● INSTRUCTIONS FOR THE TASK: In the listing that follows, count each line containing the string "with" and report only the count.

● GIVEN RECORDS:

···

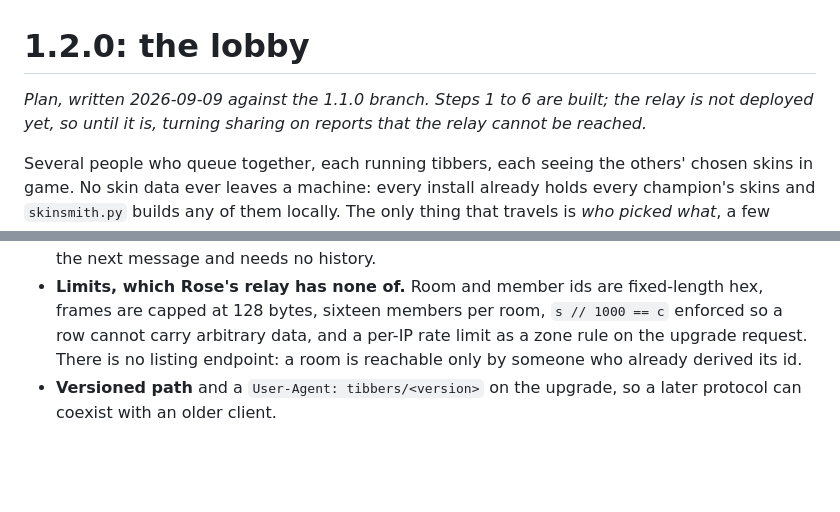
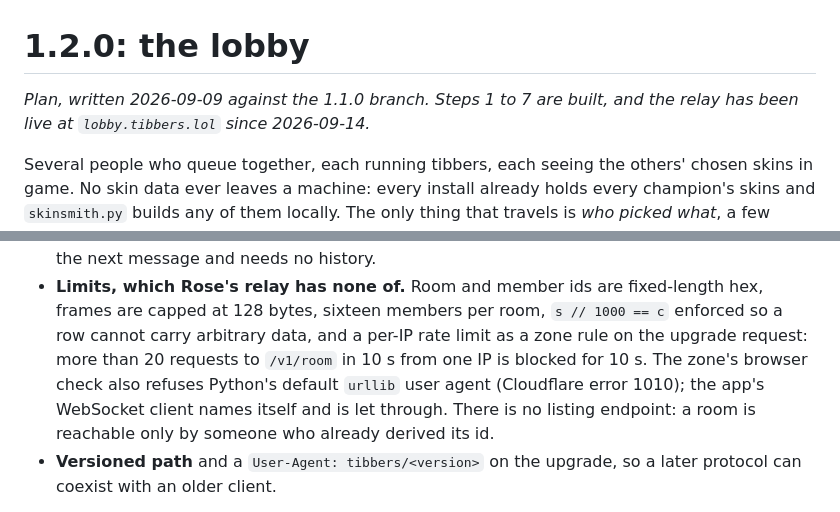
Before and after one commit to JustTrott/tibbers, a Markdown page: LOBBY.md, 2 parts joined by grey strips. Drawn GitHub-style; blank space fills up the shorter version.

Commit message:
The lobby relay is live at lobby.tibbers.lol
Deployed on 2026-09-14 with wrangler: the tibbers-lobby Worker, its Room
Durable Object, and lobby.tibbers.lol as its custom domain. The zone's
existing records are untouched.

scripts/lobby_smoke.sh against the live relay passed all 18 relay checks and
all 49 Python tests over real WebSockets. The zone now carries one rate
limiting rule: more than 20 requests to /v1/room in 10 s from one IP, counted
per data center, is blocked for 10 s. A normal connection still joins with
the rule in place.

Two things found on the way, written down in LOBBY.md and CLAUDE.md: the
zone's browser check refuses Python's default urllib user agent (error
1010), which the app never uses for the relay; and a live smoke run opens
more connections than the rate limit allows, so its later checks are
refused once the rule is there.

CHANGELOG's before-release note is down to the live-client checks for
custom games.

Co-Authored-By: Claude Opus 5 <noreply@anthropic.com>
Claude-Session: https://claude.ai/code/session_01Ce3ZR5GreuFgkr19mBe6mg

```diff
--- a/LOBBY.md
+++ b/LOBBY.md
@@ -1,8 +1,7 @@
 # 1.2.0: the lobby
 
-*Plan, written 2026-09-09 against the 1.1.0 branch. Steps 1 to 6 are built;
-the relay is not deployed yet, so until it is, turning sharing on reports
-that the relay cannot be reached.*
+*Plan, written 2026-09-09 against the 1.1.0 branch. Steps 1 to 7 are built,
+and the relay has been live at `lobby.tibbers.lol` since 2026-09-14.*
 
 Several people who queue together, each running tibbers, each seeing the
 others' chosen skins in game. No skin data ever leaves a machine: every
@@ -180,7 +179,11 @@ GET  /v1/room?room=<32 hex>            -> 101, WebSocket
 - **Limits, which Rose's relay has none of.** Room and member ids are
   fixed-length hex, frames are capped at 128 bytes, sixteen members per
   room, `s // 1000 == c` enforced so a row cannot carry arbitrary data,
-  and a per-IP rate limit as a zone rule on the upgrade request. There is
+  and a per-IP rate limit as a zone rule on the upgrade request: more than
+  20 requests to `/v1/room` in 10 s from one IP is blocked for 10 s. The
+  zone's browser check also refuses Python's default `urllib` user agent
+  (Cloudflare error 1010); the app's WebSocket client names itself and
+  is let through. There is
   no listing endpoint: a room is reachable only by someone who already
   derived its id.
 - **Versioned path** and a `User-Agent: tibbers/<version>` on the upgrade,
```
Also changed, not shown: CHANGELOG.md (+1 -1 lines), CLAUDE.md (+1 -1 lines).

···

● SOLUTION TO THE EXERCISE: 2